We all do it — journalists, historians, even human beings. We all tinker with the truth in order to create an actuality that feels more truthful than the truth itself. How many times have you deliberately misquoted someone in order to make that anecdote a little bit funnier? How many times have you retrospectively put words into your own mouth in order to banish an espirit d’escalier? How quickly “I wish I’d said” becomes “what I said”! In fact, claiming that you said something you meant to say is considered so acceptable that even MPs are allowed to edit their speeches in Hansard. The relationship between what actually happened and what we say that happened is a fraught one, as every police detective will tell you.
I’m having a similar problem with my current book project, which is a new history of the Great Escape. Some of the RAF officers’ memoirs are at such a huge variance to what they told MI9 investigators after the war, that it is now almost impossible to even get near the truth. This isn’t because they were liars (OK, a couple were), but because they had told the stories so many times, over so many decades, that the natural tendency to exaggerate, inflate, massage and entertain has twisted the truth into something that is nearer to fiction than fact. For historians, the best you can do is to go with what your knowledge tells you is right, and to trust testimony made nearer the event than, say, at a speech made at a golf club last week. Anyway, for me, chasing the unobtainable — that is, the truth — is part of the fun of writing history.
Because the truth is a flakey place indeed, I’m somewhat sympathetic to the plight in which Johann Hari of the Independent now finds himself. Journalists face the same problem of representing the truth as historians, but they have to deal with it on a much tighter timescale. And, unlike historians (ahem), journalists are under a lot of pressure to deliver something punchy and immediately appealing. In other words, the temptation to sex up the dossier is huge.

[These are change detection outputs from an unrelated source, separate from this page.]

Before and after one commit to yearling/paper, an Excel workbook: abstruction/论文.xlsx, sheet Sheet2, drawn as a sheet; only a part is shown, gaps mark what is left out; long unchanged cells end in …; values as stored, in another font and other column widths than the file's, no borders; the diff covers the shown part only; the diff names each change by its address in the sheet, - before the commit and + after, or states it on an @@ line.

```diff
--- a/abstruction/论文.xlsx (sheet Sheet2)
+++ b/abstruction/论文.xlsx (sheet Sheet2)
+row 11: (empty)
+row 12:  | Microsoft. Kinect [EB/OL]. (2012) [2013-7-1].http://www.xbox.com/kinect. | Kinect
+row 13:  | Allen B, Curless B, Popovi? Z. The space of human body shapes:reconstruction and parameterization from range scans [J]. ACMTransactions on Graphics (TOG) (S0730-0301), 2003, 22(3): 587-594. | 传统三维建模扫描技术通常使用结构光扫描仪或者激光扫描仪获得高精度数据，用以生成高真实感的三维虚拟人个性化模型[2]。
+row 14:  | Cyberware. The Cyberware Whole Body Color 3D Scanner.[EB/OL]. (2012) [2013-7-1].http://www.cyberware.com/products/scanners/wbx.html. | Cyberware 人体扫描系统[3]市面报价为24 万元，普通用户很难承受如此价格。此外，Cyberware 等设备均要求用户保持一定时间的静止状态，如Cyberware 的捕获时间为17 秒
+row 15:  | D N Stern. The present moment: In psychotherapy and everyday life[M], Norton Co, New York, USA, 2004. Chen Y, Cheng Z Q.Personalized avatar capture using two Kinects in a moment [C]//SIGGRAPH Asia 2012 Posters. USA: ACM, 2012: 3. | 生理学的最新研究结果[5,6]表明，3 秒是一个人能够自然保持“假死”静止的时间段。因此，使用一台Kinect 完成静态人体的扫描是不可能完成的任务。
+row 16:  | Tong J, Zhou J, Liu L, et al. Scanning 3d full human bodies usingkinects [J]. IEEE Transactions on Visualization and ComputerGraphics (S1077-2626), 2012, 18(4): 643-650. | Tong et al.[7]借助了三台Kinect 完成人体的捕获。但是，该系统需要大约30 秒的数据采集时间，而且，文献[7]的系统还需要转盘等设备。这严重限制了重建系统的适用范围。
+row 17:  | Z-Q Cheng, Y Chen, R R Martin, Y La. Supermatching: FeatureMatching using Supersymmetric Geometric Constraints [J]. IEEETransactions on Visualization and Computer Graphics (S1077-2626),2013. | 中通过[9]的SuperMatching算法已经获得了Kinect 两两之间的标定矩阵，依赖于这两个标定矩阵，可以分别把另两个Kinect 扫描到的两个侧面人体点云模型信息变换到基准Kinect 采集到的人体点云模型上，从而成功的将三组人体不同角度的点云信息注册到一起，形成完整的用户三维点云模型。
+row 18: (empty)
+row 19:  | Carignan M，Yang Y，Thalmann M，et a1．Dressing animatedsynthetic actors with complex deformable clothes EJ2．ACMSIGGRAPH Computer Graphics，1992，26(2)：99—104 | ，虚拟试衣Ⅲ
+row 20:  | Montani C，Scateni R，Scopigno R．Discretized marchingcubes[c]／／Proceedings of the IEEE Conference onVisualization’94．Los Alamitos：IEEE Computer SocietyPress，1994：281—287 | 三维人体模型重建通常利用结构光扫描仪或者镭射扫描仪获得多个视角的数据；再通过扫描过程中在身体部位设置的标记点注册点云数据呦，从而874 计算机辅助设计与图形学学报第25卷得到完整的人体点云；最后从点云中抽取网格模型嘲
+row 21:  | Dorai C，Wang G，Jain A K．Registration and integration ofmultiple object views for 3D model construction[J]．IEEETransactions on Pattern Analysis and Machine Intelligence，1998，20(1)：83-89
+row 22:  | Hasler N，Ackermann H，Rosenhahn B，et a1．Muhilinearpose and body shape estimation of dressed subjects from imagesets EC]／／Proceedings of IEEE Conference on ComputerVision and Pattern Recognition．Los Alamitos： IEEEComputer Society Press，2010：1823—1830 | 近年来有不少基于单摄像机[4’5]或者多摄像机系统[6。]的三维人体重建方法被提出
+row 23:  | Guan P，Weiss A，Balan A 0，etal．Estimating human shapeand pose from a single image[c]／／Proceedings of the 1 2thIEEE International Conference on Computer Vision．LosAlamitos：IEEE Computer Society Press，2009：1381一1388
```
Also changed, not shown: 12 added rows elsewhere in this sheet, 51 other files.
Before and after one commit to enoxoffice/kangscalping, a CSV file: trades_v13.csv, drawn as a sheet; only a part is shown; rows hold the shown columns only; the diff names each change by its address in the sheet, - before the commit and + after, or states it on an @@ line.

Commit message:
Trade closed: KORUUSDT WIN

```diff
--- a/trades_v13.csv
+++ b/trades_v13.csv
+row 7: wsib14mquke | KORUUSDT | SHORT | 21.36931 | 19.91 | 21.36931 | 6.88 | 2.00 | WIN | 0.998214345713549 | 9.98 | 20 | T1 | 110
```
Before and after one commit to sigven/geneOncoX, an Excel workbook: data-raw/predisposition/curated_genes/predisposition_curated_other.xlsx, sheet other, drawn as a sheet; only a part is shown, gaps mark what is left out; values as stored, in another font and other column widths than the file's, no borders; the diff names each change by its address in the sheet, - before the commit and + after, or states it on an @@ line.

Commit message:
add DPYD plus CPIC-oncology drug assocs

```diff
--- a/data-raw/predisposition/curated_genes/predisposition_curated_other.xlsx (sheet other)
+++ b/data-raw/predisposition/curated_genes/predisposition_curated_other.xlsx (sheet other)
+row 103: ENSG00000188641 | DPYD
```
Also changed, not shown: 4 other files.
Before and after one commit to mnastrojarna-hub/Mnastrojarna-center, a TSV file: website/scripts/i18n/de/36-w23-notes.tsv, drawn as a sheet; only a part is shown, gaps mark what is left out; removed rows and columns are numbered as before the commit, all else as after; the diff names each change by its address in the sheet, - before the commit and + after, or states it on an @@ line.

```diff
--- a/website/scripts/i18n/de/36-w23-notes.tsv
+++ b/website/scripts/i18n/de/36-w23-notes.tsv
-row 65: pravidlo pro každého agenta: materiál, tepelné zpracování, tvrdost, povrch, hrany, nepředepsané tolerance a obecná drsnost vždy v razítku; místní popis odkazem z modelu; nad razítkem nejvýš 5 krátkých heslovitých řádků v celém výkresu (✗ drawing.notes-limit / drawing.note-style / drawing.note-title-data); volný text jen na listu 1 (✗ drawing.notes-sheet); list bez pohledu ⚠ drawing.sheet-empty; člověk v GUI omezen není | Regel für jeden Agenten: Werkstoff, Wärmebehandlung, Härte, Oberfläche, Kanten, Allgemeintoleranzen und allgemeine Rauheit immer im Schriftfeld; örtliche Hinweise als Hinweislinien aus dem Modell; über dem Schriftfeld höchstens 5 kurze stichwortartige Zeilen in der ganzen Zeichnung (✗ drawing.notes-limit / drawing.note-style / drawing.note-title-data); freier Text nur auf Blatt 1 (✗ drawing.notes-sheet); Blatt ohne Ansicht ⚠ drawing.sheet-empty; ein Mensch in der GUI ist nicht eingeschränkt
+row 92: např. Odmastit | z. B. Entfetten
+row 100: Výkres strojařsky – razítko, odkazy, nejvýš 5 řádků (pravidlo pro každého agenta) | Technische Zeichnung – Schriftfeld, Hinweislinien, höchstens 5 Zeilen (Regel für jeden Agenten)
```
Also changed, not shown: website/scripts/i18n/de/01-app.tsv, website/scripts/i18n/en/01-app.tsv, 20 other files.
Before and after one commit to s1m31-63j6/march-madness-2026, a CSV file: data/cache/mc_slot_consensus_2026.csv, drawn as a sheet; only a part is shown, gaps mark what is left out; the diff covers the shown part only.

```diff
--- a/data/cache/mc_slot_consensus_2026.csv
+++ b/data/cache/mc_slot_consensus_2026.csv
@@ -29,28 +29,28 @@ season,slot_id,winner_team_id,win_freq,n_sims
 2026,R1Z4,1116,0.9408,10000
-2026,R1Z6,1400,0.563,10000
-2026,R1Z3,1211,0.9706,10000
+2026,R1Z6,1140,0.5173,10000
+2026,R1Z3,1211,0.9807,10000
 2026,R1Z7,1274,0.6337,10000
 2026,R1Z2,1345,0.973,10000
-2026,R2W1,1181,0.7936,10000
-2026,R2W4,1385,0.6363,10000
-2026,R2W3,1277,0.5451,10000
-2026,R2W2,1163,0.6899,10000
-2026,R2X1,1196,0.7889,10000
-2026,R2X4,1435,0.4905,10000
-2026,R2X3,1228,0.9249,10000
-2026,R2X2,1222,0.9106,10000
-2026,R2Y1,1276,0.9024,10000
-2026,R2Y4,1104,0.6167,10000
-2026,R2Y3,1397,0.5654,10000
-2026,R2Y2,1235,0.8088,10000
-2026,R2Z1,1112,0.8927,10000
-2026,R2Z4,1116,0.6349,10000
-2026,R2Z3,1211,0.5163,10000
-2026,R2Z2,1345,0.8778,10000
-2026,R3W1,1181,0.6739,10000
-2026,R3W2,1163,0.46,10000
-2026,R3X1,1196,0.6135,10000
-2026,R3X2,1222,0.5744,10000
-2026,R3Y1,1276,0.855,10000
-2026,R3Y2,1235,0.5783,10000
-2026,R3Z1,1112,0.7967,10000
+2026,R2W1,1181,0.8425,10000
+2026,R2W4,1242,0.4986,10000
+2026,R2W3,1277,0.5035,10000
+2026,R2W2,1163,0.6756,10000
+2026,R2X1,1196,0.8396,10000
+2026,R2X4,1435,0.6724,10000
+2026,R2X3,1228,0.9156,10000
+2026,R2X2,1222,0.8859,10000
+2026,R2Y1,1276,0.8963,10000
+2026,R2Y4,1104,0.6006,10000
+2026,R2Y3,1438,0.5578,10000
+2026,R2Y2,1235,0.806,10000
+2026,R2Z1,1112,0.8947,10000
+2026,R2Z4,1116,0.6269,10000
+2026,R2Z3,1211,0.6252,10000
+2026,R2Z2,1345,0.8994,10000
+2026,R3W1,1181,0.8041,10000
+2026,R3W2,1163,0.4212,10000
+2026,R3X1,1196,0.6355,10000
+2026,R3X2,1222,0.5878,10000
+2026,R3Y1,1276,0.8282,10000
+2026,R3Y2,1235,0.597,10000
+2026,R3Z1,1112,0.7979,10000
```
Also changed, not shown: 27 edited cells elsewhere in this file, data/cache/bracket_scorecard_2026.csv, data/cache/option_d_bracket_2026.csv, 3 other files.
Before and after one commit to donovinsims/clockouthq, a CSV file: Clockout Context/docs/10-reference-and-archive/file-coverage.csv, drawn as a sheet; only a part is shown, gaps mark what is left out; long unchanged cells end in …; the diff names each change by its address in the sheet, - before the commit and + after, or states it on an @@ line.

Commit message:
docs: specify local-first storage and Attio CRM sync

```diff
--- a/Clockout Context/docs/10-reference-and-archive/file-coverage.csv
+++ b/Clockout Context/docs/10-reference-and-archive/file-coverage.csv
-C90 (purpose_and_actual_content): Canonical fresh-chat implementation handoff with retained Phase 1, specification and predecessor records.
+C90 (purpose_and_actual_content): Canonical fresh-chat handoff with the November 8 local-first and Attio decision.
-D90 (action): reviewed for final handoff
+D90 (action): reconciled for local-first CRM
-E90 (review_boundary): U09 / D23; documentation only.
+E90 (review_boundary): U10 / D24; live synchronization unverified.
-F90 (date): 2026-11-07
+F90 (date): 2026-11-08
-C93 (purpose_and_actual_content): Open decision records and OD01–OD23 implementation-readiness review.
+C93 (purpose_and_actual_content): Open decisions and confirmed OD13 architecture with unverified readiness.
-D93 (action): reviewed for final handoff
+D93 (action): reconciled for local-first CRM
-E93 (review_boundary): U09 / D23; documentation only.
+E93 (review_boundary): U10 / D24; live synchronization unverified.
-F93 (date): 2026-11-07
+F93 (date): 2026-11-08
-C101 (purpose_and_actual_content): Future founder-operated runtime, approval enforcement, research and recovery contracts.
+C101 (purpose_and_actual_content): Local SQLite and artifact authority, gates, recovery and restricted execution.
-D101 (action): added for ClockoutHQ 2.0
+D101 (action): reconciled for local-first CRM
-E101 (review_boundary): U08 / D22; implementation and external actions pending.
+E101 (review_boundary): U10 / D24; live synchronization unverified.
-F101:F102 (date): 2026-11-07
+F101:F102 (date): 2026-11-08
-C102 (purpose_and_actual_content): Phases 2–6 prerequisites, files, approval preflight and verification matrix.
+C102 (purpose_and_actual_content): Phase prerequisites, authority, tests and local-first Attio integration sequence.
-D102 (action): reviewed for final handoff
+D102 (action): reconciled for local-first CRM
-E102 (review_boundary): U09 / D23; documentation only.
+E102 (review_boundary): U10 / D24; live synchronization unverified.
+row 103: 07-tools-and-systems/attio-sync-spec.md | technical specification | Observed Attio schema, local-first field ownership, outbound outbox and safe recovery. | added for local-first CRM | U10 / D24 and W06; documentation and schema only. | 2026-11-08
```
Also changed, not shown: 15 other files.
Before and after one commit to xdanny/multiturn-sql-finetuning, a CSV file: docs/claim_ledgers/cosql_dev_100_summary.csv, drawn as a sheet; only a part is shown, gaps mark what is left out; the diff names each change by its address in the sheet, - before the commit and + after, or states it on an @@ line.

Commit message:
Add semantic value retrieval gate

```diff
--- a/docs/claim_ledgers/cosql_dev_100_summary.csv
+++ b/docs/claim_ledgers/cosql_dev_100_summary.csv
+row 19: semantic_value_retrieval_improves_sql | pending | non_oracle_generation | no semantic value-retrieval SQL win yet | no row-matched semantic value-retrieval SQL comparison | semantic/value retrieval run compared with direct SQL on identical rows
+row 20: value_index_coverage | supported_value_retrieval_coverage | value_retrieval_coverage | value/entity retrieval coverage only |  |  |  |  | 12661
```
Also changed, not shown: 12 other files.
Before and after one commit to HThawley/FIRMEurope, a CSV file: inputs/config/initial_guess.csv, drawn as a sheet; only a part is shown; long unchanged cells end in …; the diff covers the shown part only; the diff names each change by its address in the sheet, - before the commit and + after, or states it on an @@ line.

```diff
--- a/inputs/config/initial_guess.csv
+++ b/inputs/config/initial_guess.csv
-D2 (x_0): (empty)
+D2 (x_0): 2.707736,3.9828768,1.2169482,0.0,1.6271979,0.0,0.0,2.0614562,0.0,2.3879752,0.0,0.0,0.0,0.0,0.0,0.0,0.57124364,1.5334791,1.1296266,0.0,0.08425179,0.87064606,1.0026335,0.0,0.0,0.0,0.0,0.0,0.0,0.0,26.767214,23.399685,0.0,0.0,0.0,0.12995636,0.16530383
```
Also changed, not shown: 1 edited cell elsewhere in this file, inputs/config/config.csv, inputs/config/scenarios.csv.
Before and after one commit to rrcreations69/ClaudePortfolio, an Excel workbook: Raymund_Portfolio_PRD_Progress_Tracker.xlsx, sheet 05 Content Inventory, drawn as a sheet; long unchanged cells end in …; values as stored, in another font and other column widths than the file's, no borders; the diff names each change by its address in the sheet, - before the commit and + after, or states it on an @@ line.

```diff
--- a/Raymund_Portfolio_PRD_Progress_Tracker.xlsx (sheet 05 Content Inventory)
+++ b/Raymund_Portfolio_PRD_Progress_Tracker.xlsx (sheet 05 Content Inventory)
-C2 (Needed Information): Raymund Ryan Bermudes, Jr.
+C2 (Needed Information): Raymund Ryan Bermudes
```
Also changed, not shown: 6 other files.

I remember once writing a piece for the Times on the archaeological work going on at London Bridge during the building of the new Tube station. My features editor asked whether we could say that the archaeologists had discovered a Roman brothel. I said it was possible, as there were often brothels at the entrances to cities, but there was no proof. He told me to put that in, and — you’ve guessed it — he cut out my disclaimer, and the piece appeared the next morning claiming that the Museum of London had found a Roman brothel. Cue angry letter, which I left him to deal with.
But former colleagues and I did worse, far worse. One was sent to Heathrow Airport to interview women in WH Smith about their holiday reading. Unsurprisingly, he couldn’t be bothered to go, and he went back home and wrote the piece from there. I recall chucking in the odd line to this great work of fiction. I was particularly proud of my “totally made up woman in her late 30s”, the ambiguity of which sailed very close to the wind. In the mid 1990s, I once covered a Rolling Stones comeback concert in Sheffield for the news pages in which I was supposed to interview members of the audience, but I was too gauche for some reason, and just made up the quotes, because — and this is perhaps salient — I thought my quotes would better tell the story than the people I was supposed to be talking to.
Because of my guilty hack past, I initially found it hard to throw stones at Hari’s misleading insertion of interviewees’ previously spoken or written words into an interview. His justification seems almost plausible:
So occasionally, at the point in the interview where the subject has expressed an idea, I’ve quoted the idea as they expressed it in writing, rather than how they expressed it in speech. It’s a way of making sure the reader understands the point that (say) Gideon Levy wants to make as clearly as possible, while retaining the directness of the interview. Since my interviews are intellectual portraits that I hope explain how a person thinks, it seemed the most thorough way of doing it.
I think Hari is mistaken to claim his interviews are “intellectual portraits”, because that gives him an artistic licence to write up an interview in the same way as Lucien Freud might paint the Queen. A newspaper interview should be a fairly straightforward and truthful account of an encounter — it’s not a profile, and if it is, it should be billed as such. And if Hari wants to include his subject’s words from other sources, then it’s very easy to stitch them in without losing any immediacy.
I was wrong to make up my quotes all those years ago, and Hari is wrong to make up his quotes today. The problem is, Hari is playing a bigger game than I was when a junior writer on the Times many years ago — he is very high profile and he has even won prizes. He shouldn’t play fast and loose with quotes, and neither, if an unpublished letter from Rowan Wilson to the Independent is correct (I’ll leave you to Google that one), should he make things up. That letter is particularly damning.
We are all guilty of using licence, but to rely on it to the extent that Hari has done is to cross over into the world of invention. We have to draw these lines somewhere, and Hari must surely know, in his heart, that he has stepped over where most of us “content providers” mark that boundary. He should apologise to his readers.